BackgroundEdit

The role was written for Michael Madsen, who turned it down because he couldn't get out of rehearsals for Wyatt Earp [2] (Madsen had also played Vincent's brother Vic Vega in Reservoir Dogs). Mia calls Vincent "cowboy", a reference to his bola tie. Vincent then calls Mia "cowgirl". Travolta has said some of his dance moves with Uma Thurman during the Jack Rabbit Slim's scene were based on Adam West's Batusi from the 1960s Batman television series. The scene which depicts Vincent plunging a syringe into Mia's chest was filmed with Travolta pulling the prop needle out; the film was then run backwards. In one of the movie's deleted scenes a reference is made to Vincent Vega's cousin, whose name is Suzanne Vega. Mia asks whether this is the folk singer and Vincent replies that he "does not know if his cousin became a folk singer".

Jules WinnfieldEdit

Template:Infobox character Jules Winnfield (Samuel L. Jackson) is a hitman working alongside Vincent Vega for Marsellus Wallace. He lives in Inglewood, has jheri curled hair and drives a 1974 Chevrolet Nova which he describes as "tip-top". Jules seems to value friendships and loyalty, appears to be thoughtful, can be gregarious and talkative but has a slow temper, is a remorseless professional killer and is capable of psychologically tormenting a victim before "popping a cap in his ass." After narrowly avoiding death, Jules is stunned and swiftly re-evaluates his life, deciding to retire as a hitman and "walk the earth like Caine in Kung-Fu."

Pseudo biblical passageEdit

In the final diner scene Jules tells how if someone heard him recite the Biblical passage Ezekiel 25:17, this meant they were about to die. The passage is heard three times in the film, first when Jules and Vincent reclaim Marsellus's briefcase from the doomed Brett, next when the narrative picks up again at this same scene to begin "The Bonnie Situation" and lastly when Ringo hears it during the epilogue at the diner. Jules's version of the passage reads as follows:

The path of the righteous man is beset on all sides by the inequities of the selfish and the tyranny of evil men. Blessed is he who in the name of charity and goodwill shepherds the weak through the valley of darkness, for he is truly his brother's keeper and the finder of lost children. And I will strike down upon thee with great vengeance and furious anger those who attempt to poison and destroy My brothers. And you will know My name is the Lord when I lay My vengeance upon thee.

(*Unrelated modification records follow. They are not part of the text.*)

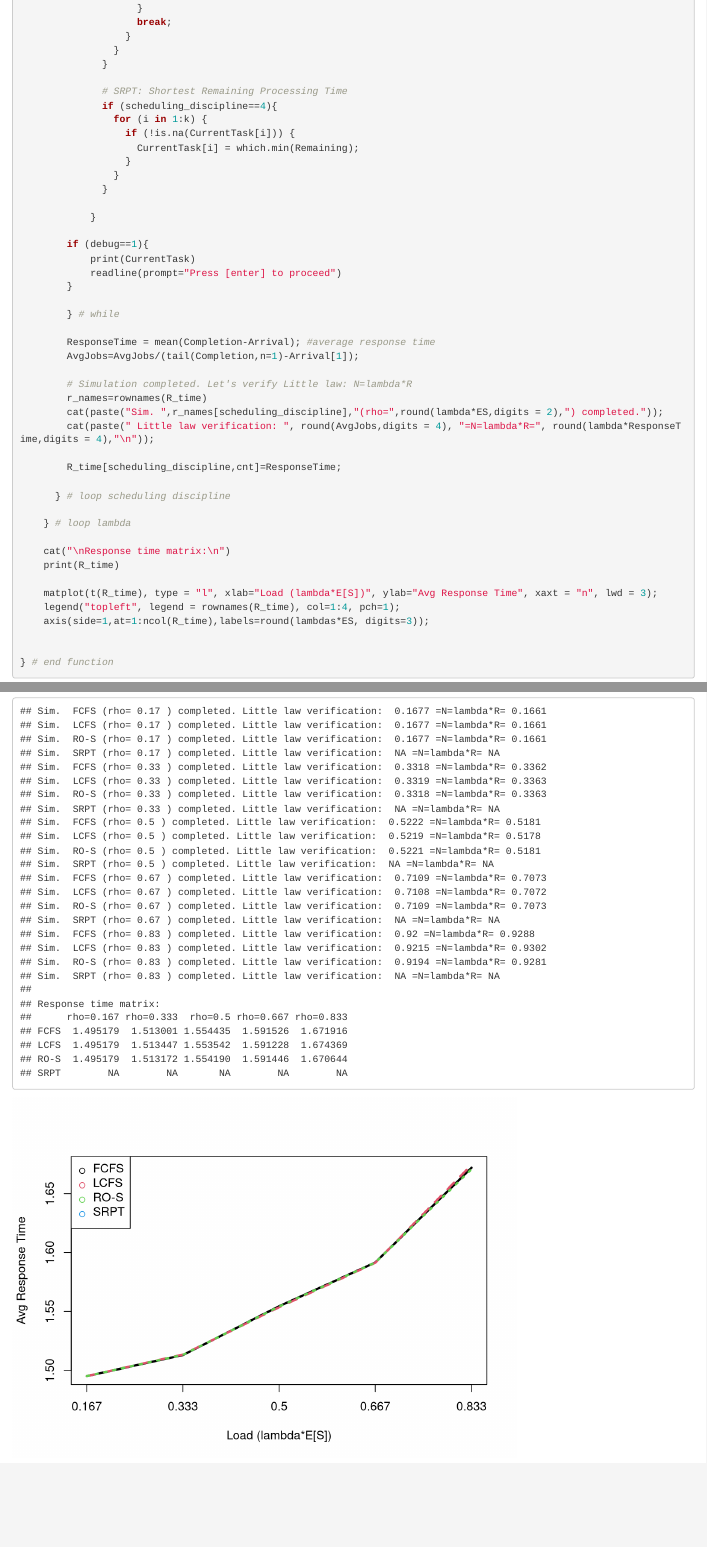
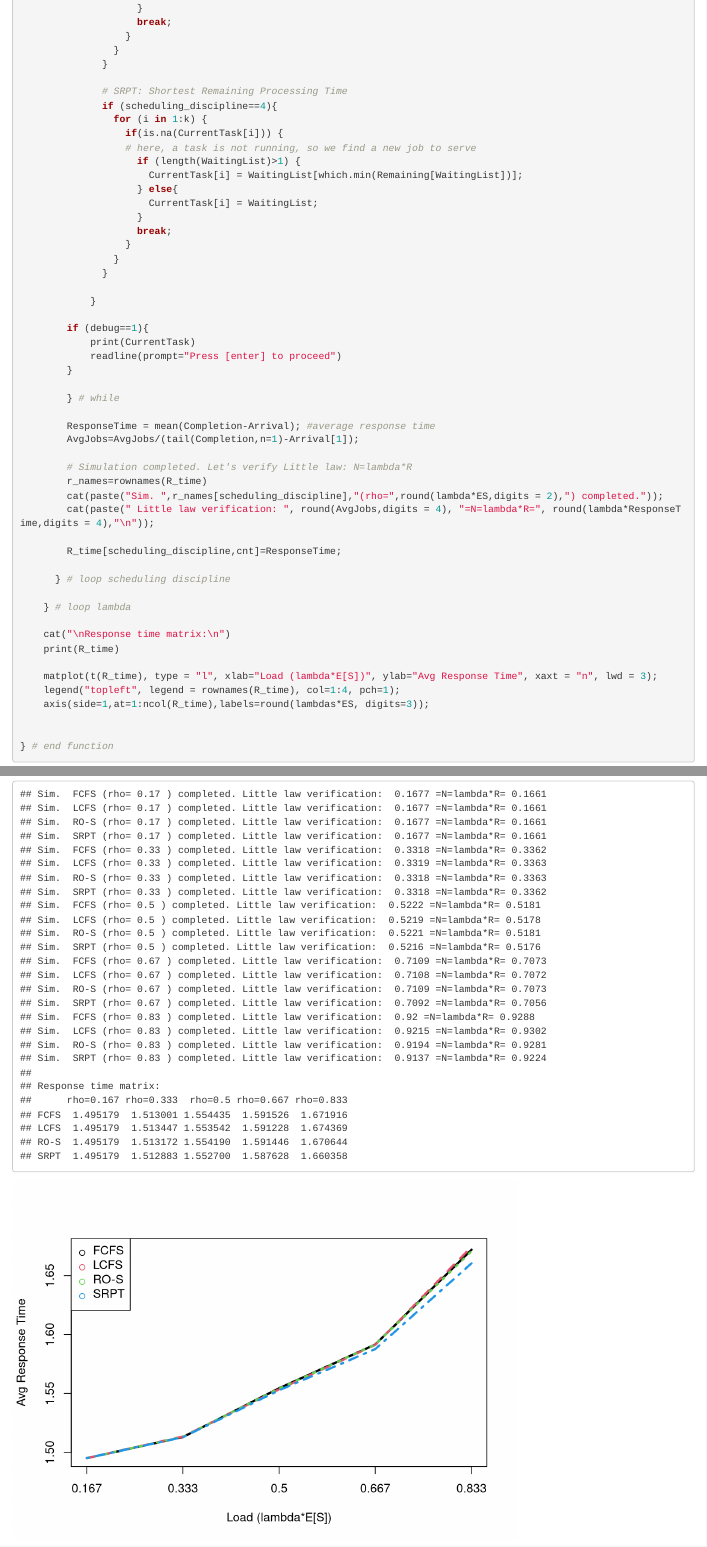
Before and after one commit to arlealexandre/tp-ep, an R Markdown document (GGK.Rmd): the page in a window 1100 px wide, from 2750 px down, and a second part further down, joined at a grey line. Rendered offline with R 4.5, knitr and Pandoc, with nearby package versions; some code elsewhere in the file could not run offline.

Commit message:
Fix SRPT

```diff
--- a/GGK.Rmd
+++ b/GGK.Rmd
@@ -154,8 +154,14 @@ plot_response_times <- function(k, Service, ES){
               # SRPT: Shortest Remaining Processing Time
               if (scheduling_discipline==4){
                 for (i in 1:k) {
-                  if (!is.na(CurrentTask[i])) {
-                    CurrentTask[i] = which.min(Remaining);
+                  if(is.na(CurrentTask[i])) {
+                  # here, a task is not running, so we find a new job to serve
+                    if (length(WaitingList)>1) {
+                      CurrentTask[i] = WaitingList[which.min(Remaining[WaitingList])];
+                    } else{
+                      CurrentTask[i] = WaitingList;
+                    }
+                    break;
                   }
                 }
               }
```
Also changed, not shown: GGK.Rmd (4 more changed lines).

In the diner scene, the final line of the verse is modified slightly when recited by Jules:

And you will know I am the Lord when I lay my Vengeance upon you.

This was adapted from the introduction to the 1976 film The Bodyguard. Tarantino is a fan of the film's star, Sonny Chiba, whom he would work with in Kill Bill. According to the Pulp Fiction Special Edition DVD trivia track, Tarantino had Chiba on the set when the lines were recorded for the apartment scene at the beginning of the film.

The actual verse is similar, yet notably different. In the King James Version of the Bible, it reads:

And I will execute great vengeance upon them with furious rebukes; and they shall know that I am the LORD, when I shall lay my vengeance upon them.

BackgroundEdit

Tarantino originally envisioned Jules sporting a giant afro, but a wardrobe assistant mistakenly brought the wrong wig on the set, which was kept anyway. The character name may be a reference to former basketball player Julius "Dr. J" Erving, who was sporting a giant afro in the 1970s. Erving's full name was Julius Winfield Erving II.

Butch CoolidgeEdit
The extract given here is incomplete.